He’s circling around me, and I step in, knock his fist away, and hit a clean Gyakuzuki to his side. The judges flag it, I’m awarded the point, and now we’re 1-1. We’re both on the offensive, but his coach is yelling out his strategies before he does them. When I registered that I could just listen to him to see what my opponent was going to do, it did actually help improve my defence. “Over the top” was an indication he was about to rush me, so I kept my guard up in response. Maybe there was an advantage to not having a coach.
The timer rang out, and the match was over. You can watch the fight here. Alicia from the club kindly recorded me. What would have been a draw was my opponent’s victory, as he scored the first point, so the Senshu gave him the win. I bowed and shook hands with him, and thanked him for the match. I really enjoyed the fight, even if my face didn’t, and was genuinely pleased with the 1-1. It was unfortunate that I wasn’t the first to score, but I was still happy with it as my first showing. At least it wasn’t a 0-8 stomp.
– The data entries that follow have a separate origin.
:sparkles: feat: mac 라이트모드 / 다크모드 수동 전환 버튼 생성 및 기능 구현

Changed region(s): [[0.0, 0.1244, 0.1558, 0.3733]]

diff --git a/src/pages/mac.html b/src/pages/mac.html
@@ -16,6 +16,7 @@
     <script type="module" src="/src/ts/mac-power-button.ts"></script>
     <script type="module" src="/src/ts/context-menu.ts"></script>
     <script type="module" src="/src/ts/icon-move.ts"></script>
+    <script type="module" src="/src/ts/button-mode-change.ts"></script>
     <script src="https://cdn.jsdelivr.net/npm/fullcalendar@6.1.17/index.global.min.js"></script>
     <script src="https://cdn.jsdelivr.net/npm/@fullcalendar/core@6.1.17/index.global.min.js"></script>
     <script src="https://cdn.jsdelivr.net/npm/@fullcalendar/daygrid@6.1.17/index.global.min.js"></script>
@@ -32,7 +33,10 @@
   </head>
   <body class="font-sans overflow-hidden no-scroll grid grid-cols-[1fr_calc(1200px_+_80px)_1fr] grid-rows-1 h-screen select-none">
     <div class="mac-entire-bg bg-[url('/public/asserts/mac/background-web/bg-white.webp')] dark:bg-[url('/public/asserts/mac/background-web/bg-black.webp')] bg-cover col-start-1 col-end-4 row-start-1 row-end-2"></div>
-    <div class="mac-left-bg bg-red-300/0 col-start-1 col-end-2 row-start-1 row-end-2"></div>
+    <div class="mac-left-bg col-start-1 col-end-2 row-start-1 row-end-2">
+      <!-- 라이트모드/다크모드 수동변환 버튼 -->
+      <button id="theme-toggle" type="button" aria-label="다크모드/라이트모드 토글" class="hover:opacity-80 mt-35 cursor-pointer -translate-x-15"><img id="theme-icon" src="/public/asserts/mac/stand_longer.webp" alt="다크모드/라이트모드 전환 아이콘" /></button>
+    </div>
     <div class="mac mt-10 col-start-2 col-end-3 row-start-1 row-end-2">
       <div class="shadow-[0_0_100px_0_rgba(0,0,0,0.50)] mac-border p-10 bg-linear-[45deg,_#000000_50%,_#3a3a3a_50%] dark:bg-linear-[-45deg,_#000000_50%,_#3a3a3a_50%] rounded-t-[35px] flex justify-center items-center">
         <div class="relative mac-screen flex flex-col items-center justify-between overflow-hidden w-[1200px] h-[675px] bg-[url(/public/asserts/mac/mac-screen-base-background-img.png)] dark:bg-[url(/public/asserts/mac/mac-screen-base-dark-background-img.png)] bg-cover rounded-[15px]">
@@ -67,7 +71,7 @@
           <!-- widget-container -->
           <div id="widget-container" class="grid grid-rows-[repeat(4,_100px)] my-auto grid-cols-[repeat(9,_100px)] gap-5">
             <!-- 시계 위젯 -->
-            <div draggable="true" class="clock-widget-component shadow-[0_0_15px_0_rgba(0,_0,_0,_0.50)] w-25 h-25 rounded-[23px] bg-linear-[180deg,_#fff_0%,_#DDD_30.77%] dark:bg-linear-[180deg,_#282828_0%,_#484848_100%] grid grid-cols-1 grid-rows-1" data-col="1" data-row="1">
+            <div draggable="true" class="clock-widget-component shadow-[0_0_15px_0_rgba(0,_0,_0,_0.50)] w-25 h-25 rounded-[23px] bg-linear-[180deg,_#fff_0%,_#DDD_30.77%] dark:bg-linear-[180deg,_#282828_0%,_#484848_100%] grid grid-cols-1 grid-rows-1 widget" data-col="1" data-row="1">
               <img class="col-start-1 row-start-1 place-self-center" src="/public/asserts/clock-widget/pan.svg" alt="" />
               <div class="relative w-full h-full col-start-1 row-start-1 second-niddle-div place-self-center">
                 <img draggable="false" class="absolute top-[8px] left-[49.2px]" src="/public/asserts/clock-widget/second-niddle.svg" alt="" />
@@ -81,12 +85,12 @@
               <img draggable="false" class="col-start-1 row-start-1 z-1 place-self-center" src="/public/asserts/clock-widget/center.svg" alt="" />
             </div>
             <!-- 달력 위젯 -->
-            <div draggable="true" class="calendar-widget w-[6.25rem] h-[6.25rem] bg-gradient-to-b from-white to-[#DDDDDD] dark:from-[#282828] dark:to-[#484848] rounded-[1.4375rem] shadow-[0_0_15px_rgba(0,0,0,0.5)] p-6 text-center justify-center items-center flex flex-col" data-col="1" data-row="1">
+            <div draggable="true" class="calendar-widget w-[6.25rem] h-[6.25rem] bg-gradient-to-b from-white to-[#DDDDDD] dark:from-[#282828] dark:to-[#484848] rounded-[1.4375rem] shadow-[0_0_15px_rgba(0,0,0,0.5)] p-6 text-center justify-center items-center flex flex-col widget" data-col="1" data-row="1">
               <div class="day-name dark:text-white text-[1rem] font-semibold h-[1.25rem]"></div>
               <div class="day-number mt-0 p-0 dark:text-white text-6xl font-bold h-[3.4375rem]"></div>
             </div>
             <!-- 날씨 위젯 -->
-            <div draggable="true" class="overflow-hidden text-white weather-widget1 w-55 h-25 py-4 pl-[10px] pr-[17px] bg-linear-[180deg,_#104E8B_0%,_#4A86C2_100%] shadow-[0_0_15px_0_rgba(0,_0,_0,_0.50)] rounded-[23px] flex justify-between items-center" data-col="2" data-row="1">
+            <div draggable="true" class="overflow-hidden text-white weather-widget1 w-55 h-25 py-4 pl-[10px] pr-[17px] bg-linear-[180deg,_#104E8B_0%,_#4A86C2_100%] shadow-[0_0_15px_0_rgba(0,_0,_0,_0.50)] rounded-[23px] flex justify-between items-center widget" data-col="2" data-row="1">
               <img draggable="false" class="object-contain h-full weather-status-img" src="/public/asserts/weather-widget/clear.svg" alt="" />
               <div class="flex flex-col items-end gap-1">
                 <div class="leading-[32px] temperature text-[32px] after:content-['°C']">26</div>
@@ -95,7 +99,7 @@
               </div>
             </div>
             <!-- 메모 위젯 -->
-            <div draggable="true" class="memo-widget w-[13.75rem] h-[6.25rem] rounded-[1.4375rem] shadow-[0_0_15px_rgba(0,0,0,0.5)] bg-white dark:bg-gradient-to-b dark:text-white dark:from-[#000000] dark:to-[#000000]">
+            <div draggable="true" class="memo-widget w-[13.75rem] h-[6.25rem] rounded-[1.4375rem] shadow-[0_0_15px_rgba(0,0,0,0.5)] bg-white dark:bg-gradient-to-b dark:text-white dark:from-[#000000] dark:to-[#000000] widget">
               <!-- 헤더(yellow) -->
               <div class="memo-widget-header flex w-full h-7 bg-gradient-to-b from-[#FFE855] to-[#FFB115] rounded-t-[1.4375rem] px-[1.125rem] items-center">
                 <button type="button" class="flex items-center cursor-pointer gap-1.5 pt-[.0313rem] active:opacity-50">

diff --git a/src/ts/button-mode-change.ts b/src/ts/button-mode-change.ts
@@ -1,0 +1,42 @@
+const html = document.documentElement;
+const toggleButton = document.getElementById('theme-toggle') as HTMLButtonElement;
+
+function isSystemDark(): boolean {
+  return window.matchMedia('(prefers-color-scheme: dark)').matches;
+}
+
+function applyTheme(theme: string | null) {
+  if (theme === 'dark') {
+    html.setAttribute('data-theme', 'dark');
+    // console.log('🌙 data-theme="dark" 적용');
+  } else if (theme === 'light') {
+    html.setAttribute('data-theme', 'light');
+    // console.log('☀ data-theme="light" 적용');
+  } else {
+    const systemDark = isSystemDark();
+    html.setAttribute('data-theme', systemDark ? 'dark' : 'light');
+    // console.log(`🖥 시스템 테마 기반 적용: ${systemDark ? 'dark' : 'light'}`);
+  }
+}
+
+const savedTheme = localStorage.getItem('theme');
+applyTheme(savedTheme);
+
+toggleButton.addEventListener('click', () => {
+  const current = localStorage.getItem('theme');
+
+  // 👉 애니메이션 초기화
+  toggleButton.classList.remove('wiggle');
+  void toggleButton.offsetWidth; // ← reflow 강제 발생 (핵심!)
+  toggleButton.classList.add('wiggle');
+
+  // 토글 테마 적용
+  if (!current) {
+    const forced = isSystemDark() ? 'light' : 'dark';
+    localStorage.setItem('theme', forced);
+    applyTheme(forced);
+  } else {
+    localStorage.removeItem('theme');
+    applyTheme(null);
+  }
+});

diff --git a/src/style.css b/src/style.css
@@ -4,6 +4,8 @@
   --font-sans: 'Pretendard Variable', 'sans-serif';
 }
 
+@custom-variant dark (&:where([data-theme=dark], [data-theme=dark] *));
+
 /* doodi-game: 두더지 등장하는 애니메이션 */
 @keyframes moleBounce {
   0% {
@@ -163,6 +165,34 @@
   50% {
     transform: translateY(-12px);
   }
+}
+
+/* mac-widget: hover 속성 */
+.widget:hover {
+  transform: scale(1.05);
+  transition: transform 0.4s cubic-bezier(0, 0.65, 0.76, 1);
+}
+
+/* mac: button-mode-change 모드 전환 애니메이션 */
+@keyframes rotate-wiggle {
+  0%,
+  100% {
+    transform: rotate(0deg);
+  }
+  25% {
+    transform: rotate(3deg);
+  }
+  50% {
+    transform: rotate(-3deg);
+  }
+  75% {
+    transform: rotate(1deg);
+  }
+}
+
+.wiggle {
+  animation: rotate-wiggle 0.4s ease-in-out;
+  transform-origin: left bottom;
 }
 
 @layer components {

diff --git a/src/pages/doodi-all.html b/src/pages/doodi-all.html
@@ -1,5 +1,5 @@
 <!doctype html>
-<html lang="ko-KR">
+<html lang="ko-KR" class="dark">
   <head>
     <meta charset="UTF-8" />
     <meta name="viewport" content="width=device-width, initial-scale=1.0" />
I spoke to a Bath black belt who was watching my match, who gave me some pointers on the fight. Apparently, my kicks weren’t registering for a few reasons. First of all, my aim was off. I had previously thought chest height kicks were also a Wazari, but they’re only awarded to kicks at stomach height. What kicks I had thrown at stomach height (Chudan) had unfortunately brushed the guy’s guard, so even if they connected afterwards they weren’t counted as clean enough for the points to be awarded. This is really what I want to improve for the next time I compete.
The rest of the day was watching the other matches. There was a bit of a controversy over the results of the Novices, as some competitors had entered even though they were as skilled as black belt fighters, but had only graded to their first/second belts. I suppose it was a blessing that I didn’t get further than the first round, or I’d have had those guys kicking me in the head.
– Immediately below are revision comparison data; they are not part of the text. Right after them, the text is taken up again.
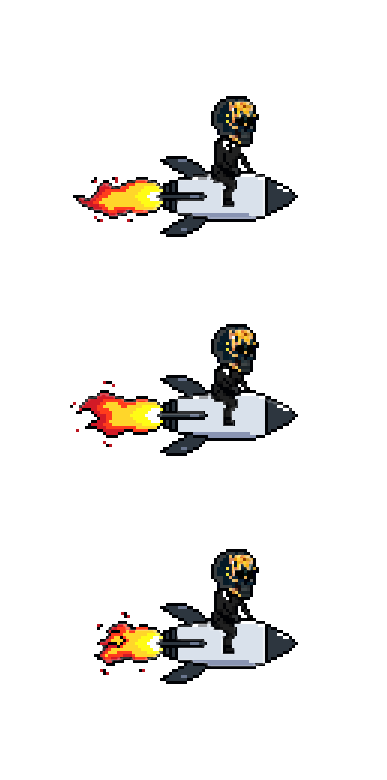
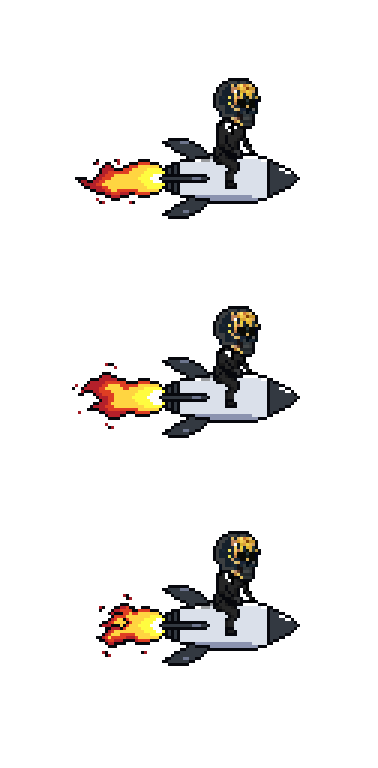
апдейт модельки мори

Changed region(s): [[0.1746, 0.0938, 0.7857, 0.3125], [0.1746, 0.375, 0.7857, 0.5938], [0.2328, 0.6875, 0.7857, 0.875]]

diff --git a/game-objects.js b/game-objects.js
@@ -99,9 +99,9 @@ foreground = {
 // Ракета (оптимизированная)
 bird = {
     animation: [
-        {spriteX: 71 - 5, spriteY: 95, spriteW: 227, spriteH: 143},   // 1 кадр (сдвинут на 5п влево)
-        {spriteX: 69, spriteY: 324, spriteW: 229, spriteH: 132},         // 2 кадр
-        {spriteX: 91 - 5, spriteY: 549, spriteW: 206, spriteH: 136}      // 3 кадр (сдвинут на 5п влево)
+        {spriteX: 66, spriteY: 95 - 20, spriteW: 232, spriteH: 148 + 20, noseX: 298-66, noseY: 178-(95-20)},   // 1 кадр
+        {spriteX: 69, spriteY: 324 - 20, spriteW: 232, spriteH: 148 + 20, noseX: 298-69, noseY: 397-(324-20)}, // 2 кадр
+        {spriteX: 86, spriteY: 549 - 20, spriteW: 232, spriteH: 148 + 20, noseX: 298-86, noseY: 625-(549-20)}  // 3 кадр
     ],
     x: 0, y: 0, w: 0, h: 0,
     frame: 0, gravity: 0, jump: 0, speed: 0, rotation: 0,
@@ -122,7 +122,9 @@ bird = {
     draw: function() {
         if (!birdVisible) return;
         if (typeof explosionActive !== 'undefined' && explosionActive) return;
-        let birdFrame = this.animation[this.frame];
+        let frame = this.animation[this.frame];
+        let scaleX = this.w / frame.spriteW;
+        let scaleY = this.h / frame.spriteH;
         ctx.save();
         let wobbleX = Math.sin(frames * this.wobbleSpeed) * this.wobbleAmount;
         if (this.engineThrust > 0) {
@@ -133,8 +135,9 @@ bird = {
         if(state.current != state.home) {
             ctx.drawImage(
                 mori_model_sprite,
-                birdFrame.spriteX, birdFrame.spriteY, birdFrame.spriteW, birdFrame.spriteH,
-                -this.w/2, -this.h/2, this.w, this.h
+                frame.spriteX, frame.spriteY, frame.spriteW, frame.spriteH,
+                -frame.noseX * scaleX, -frame.noseY * scaleY, // центрирование по носу
+                this.w, this.h
             );
         }
         ctx.restore();
@@ -660,13 +663,13 @@ function getOstankinoCollisionRects(ostankino) {
 
 // === ЗОНЫ КОЛЛИЗИИ ДЛЯ ГЛАВНОГО ГЕРОЯ ===
 bird.collisionZones = [
-  { x: (209-69-30)*0.9, y: (323-324)*0.9 + 20, w: 50*0.9, h: 65*0.9 - 10 }, // 1
-  { x: (154-69-30)*0.9, y: (373-324)*0.9 + 20 - 10, w: 55*0.9, h: 83*0.9 - 10 - 10 }, // 2
-  { x: (210-69-30)*0.9, y: (388-324)*0.9, w: 59*0.9, h: 53*0.9 }, // 3
-  { x: (269-69-30)*0.9, y: (398-324)*0.9, w: 7*0.9, h: 34*0.9 },  // 4
-  { x: (275-69-30)*0.9, y: (401-324)*0.9, w: 7*0.9, h: 28*0.9 },  // 5
-  { x: (282-69-30)*0.9, y: (404-324)*0.9, w: 7*0.9, h: 22*0.9 },  // 6
-  { x: (288-69-30)*0.9, y: (408-324)*0.9, w: 8*0.9, h: 13*0.9 }   // 7
+  { x: (209-69-30-60-20-10), y: (323-324+20-5)*0.9, w: 50*0.9, h: 65*0.9 }, // 1
+  { x: (154-69-30-60-20), y: (373-324)*0.9, w: 55*0.9, h: 83*0.9 - 30 }, // 2
+  { x: (154-69-30-60-20) + 55*0.9, y: (373-324+10)*0.9, w: 55*0.9, h: 83*0.9 - 30 - 15 }, // 3 (h-15)
+  { x: (269-69-30-60-40-10+5), y: (398-324-20+5)*0.9, w: 7*0.9, h: 34*0.9 },  // 4
+  { x: (275-69-30-60-40-10+5), y: (401-324-20+5)*0.9, w: 7*0.9, h: 28*0.9 },  // 5
+  { x: (282-69-30-60-40-10+5), y: (404-324-20+5)*0.9, w: 7*0.9, h: 22*0.9 },  // 6
+  { x: (288-69-30-60-40-10+5), y: (408-324-20+5)*0.9, w: 8*0.9, h: 13*0.9 }   // 7
 ];
 // === КОНЕЦ ДОБАВЛЕНИЯ ===
 
@@ -1324,3 +1327,27 @@ const coins = {
 // === ЗАМЕНА СПРАЙТА ГЛАВНОГО ГЕРОЯ ===
 const mori_model_sprite = new Image();
 mori_model_sprite.src = "img/separated/CharacterNew.png";
+
+// Получаем размеры первого кадра
+const firstSpriteW = 232;
+const firstSpriteH = 148;
+bird.animation = [
+    {spriteX: 66, spriteY: 95 - 20, spriteW: 232, spriteH: 148 + 20, noseX: 298-66, noseY: 178-(95-20)},   // 1 кадр
+    {spriteX: 69, spriteY: 324 - 20, spriteW: 232, spriteH: 148 + 20, noseX: 298-69, noseY: 397-(324-20)}, // 2 кадр
+    {spriteX: 86, spriteY: 549 - 20, spriteW: 232, spriteH: 148 + 20, noseX: 298-86, noseY: 625-(549-20)}  // 3 кадр
+];
+
+// Сохраняем параметры второго фрагмента для использования в третьем
+const zone2_x = (154-69-30-60-20);
+const zone2_y = (373-324)*0.9;
+const zone2_w = 55*0.9;
+const zone2_h = 83*0.9 - 30;
+bird.collisionZones = [
+  { x: (209-69-30-60-20-10), y: (323-324+20-5)*0.9, w: 50*0.9, h: 65*0.9 }, // 1
+  { x: (154-69-30-60-20), y: (373-324)*0.9, w: 55*0.9, h: 83*0.9 - 30 }, // 2
+  { x: (154-69-30-60-20) + 55*0.9, y: (373-324+10)*0.9, w: 55*0.9, h: 83*0.9 - 30 - 15 }, // 3 (h-15)
+  { x: (269-69-30-60-40-10+5), y: (398-324-20+5)*0.9, w: 7*0.9, h: 34*0.9 },  // 4
+  { x: (275-69-30-60-40-10+5), y: (401-324-20+5)*0.9, w: 7*0.9, h: 28*0.9 },  // 5
+  { x: (282-69-30-60-40-10+5), y: (404-324-20+5)*0.9, w: 7*0.9, h: 22*0.9 },  // 6
+  { x: (288-69-30-60-40-10+5), y: (408-324-20+5)*0.9, w: 8*0.9, h: 13*0.9 }   // 7
+];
The coach arrived a lot earlier than we expected it to (swim and athletics team are larger, so they got priority), so unfortunately, we couldn’t stay around to watch Callum’s match and the medal ceremony. He won bronze though, making him UWE’s only medal winner! Next year I’m hoping we can get a larger party going down so that we have a better chance at winning some stuff.
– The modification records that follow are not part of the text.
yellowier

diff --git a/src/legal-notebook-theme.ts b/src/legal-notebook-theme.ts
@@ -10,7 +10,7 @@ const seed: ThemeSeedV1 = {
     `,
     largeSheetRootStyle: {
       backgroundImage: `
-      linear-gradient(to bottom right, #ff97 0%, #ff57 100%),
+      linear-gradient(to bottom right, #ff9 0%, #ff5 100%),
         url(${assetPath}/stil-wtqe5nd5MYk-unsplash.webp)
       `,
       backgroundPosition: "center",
My goal this year was to check out the competition, get used to the whole process of registering and waiting for my round, and to get experience in having to do Karate in front of such a large crowd. With so many universities there to compete, there was easily over 500 people in the audience. Granted, they weren’t all watching the same match, but it was daunting nonetheless. I didn’t win kata or kumite, but I feel pretty proud of how I performed anyway. I didn’t make any regrettable mistakes, and my major takeaway is that I need to train more often so I can be better for next year. On the whole, it was a great experience for my first major Karate event.